Material shown:
⟨

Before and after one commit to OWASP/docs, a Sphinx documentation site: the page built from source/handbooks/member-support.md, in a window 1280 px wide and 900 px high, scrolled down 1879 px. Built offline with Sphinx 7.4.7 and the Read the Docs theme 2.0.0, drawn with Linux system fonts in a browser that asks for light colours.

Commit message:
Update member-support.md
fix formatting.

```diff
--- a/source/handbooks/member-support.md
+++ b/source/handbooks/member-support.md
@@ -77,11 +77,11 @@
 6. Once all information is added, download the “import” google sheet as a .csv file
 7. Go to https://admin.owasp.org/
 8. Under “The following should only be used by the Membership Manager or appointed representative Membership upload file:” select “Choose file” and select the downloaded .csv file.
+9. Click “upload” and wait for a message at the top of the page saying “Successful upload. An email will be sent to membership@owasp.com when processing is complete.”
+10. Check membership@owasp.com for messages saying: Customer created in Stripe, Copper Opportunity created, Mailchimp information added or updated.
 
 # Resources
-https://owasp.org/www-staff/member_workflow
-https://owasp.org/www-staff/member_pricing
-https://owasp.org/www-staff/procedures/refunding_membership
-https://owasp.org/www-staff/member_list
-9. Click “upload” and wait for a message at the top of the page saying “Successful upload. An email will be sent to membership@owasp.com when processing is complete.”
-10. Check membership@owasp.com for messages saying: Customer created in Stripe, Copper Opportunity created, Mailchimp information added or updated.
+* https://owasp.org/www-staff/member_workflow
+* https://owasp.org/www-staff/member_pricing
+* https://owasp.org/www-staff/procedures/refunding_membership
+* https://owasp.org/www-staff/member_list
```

⟩

What the exercise asks: Scan the listing above for the word "staff" and copy every line that holds it.

Result for this task:
-https://owasp.org/www-staff/member_workflow
-https://owasp.org/www-staff/member_pricing
-https://owasp.org/www-staff/procedures/refunding_membership
-https://owasp.org/www-staff/member_list
+* https://owasp.org/www-staff/member_workflow
+* https://owasp.org/www-staff/member_pricing
+* https://owasp.org/www-staff/procedures/refunding_membership
+* https://owasp.org/www-staff/member_list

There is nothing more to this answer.